■ THE INPUT

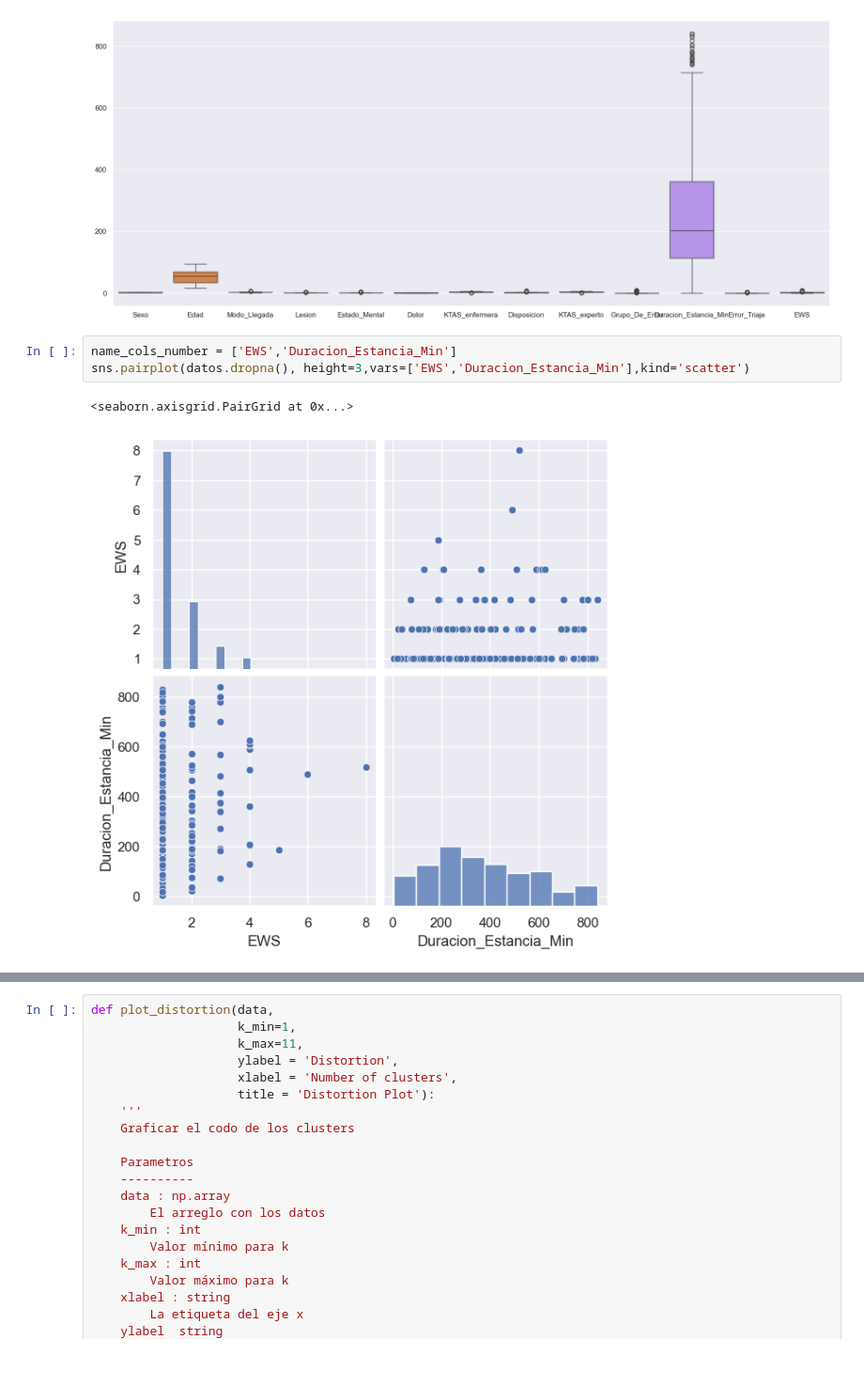
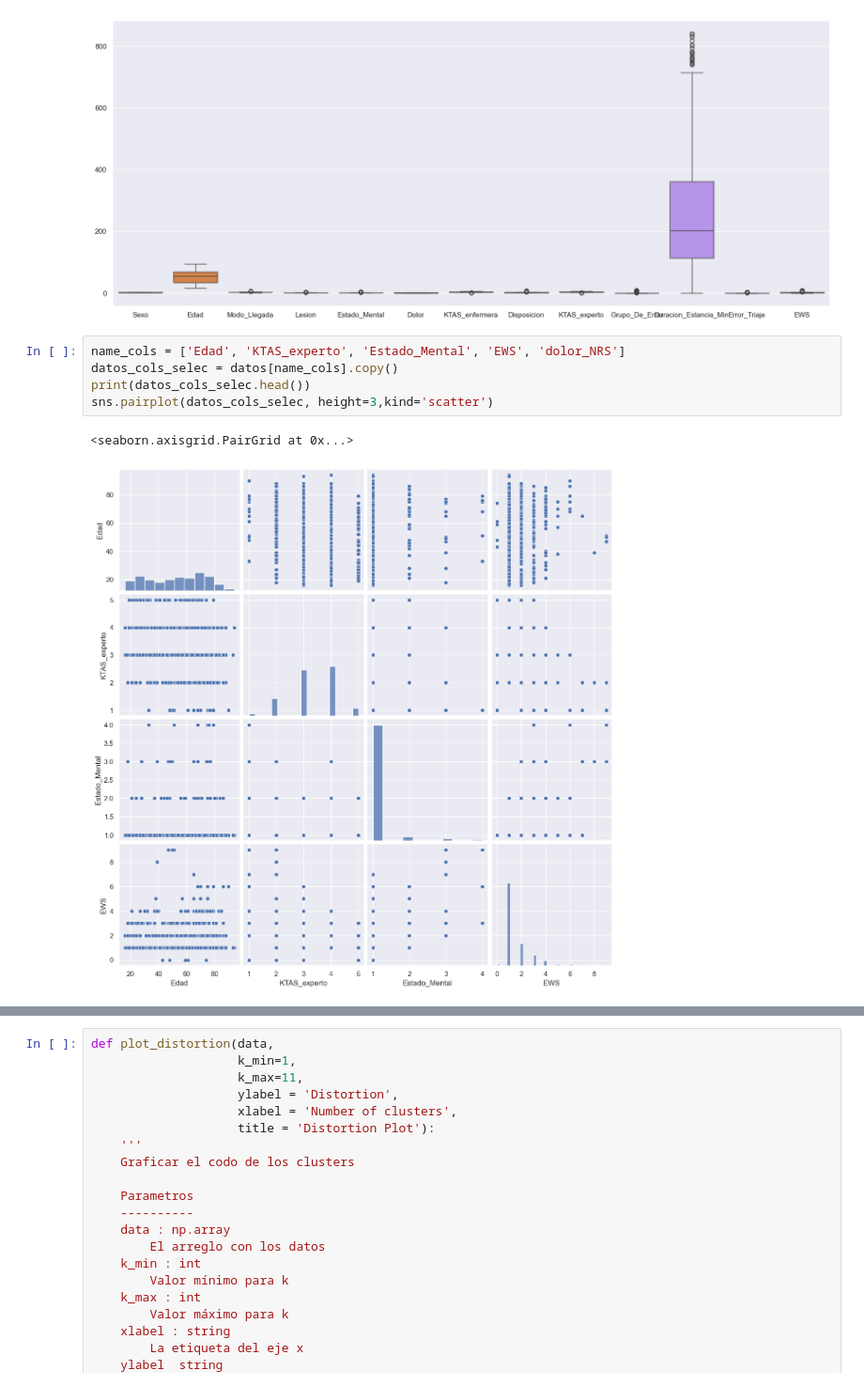
Before and after one commit to BI-202420-patacon/Lab2, a Jupyter notebook: Lab2.ipynb, the cells around one changed output, grey strips where cells are left out. Shown at 94% size. Saved outputs shown, nothing was run; the diff lists cells and outputs as text.

```diff
--- a/Lab2.ipynb
+++ b/Lab2.ipynb
@@ -304,9 +304,11 @@ fig=plt.figure(figsize=(20,8))
 ax = sns.boxplot(data=datos[name_cols_int], orient="v")
 # %% [output]
 [figure]
-# %%
-name_cols_number = ['EWS','Duracion_Estancia_Min']
-sns.pairplot(datos.dropna(), height=3,vars=['EWS','Duracion_Estancia_Min'],kind='scatter')
-# %% [output]
-<seaborn.axisgrid.PairGrid at 0x...>
-[figure, removed]
+# %%
+name_cols = ['Edad', 'KTAS_experto', 'Estado_Mental', 'EWS', 'dolor_NRS']
+datos_cols_selec = datos[name_cols].copy()
+print(datos_cols_selec.head())
+sns.pairplot(datos_cols_selec, height=3,kind='scatter')
+# %% [output]
+<seaborn.axisgrid.PairGrid at 0x...>
+[figure, added]
```
Also changed, not shown: parts of 14 cells of this notebook.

■ DESCRIPTION OF THE TASK
Print all entries exactly; skip the pictures.

■ WRITTEN ANSWER
Before and after one commit to BI-202420-patacon/Lab2, a Jupyter notebook: Lab2.ipynb, the cells around one changed output, grey strips where cells are left out. Shown at 94% size. Saved outputs shown, nothing was run; the diff lists cells and outputs as text.

```diff
--- a/Lab2.ipynb
+++ b/Lab2.ipynb
@@ -304,9 +304,11 @@ fig=plt.figure(figsize=(20,8))
 ax = sns.boxplot(data=datos[name_cols_int], orient="v")
 # %% [output]
 [figure]
-# %%
-name_cols_number = ['EWS','Duracion_Estancia_Min']
-sns.pairplot(datos.dropna(), height=3,vars=['EWS','Duracion_Estancia_Min'],kind='scatter')
-# %% [output]
-<seaborn.axisgrid.PairGrid at 0x...>
-[figure, removed]
+# %%
+name_cols = ['Edad', 'KTAS_experto', 'Estado_Mental', 'EWS', 'dolor_NRS']
+datos_cols_selec = datos[name_cols].copy()
+print(datos_cols_selec.head())
+sns.pairplot(datos_cols_selec, height=3,kind='scatter')
+# %% [output]
+<seaborn.axisgrid.PairGrid at 0x...>
+[figure, added]
```
Also changed, not shown: parts of 14 cells of this notebook.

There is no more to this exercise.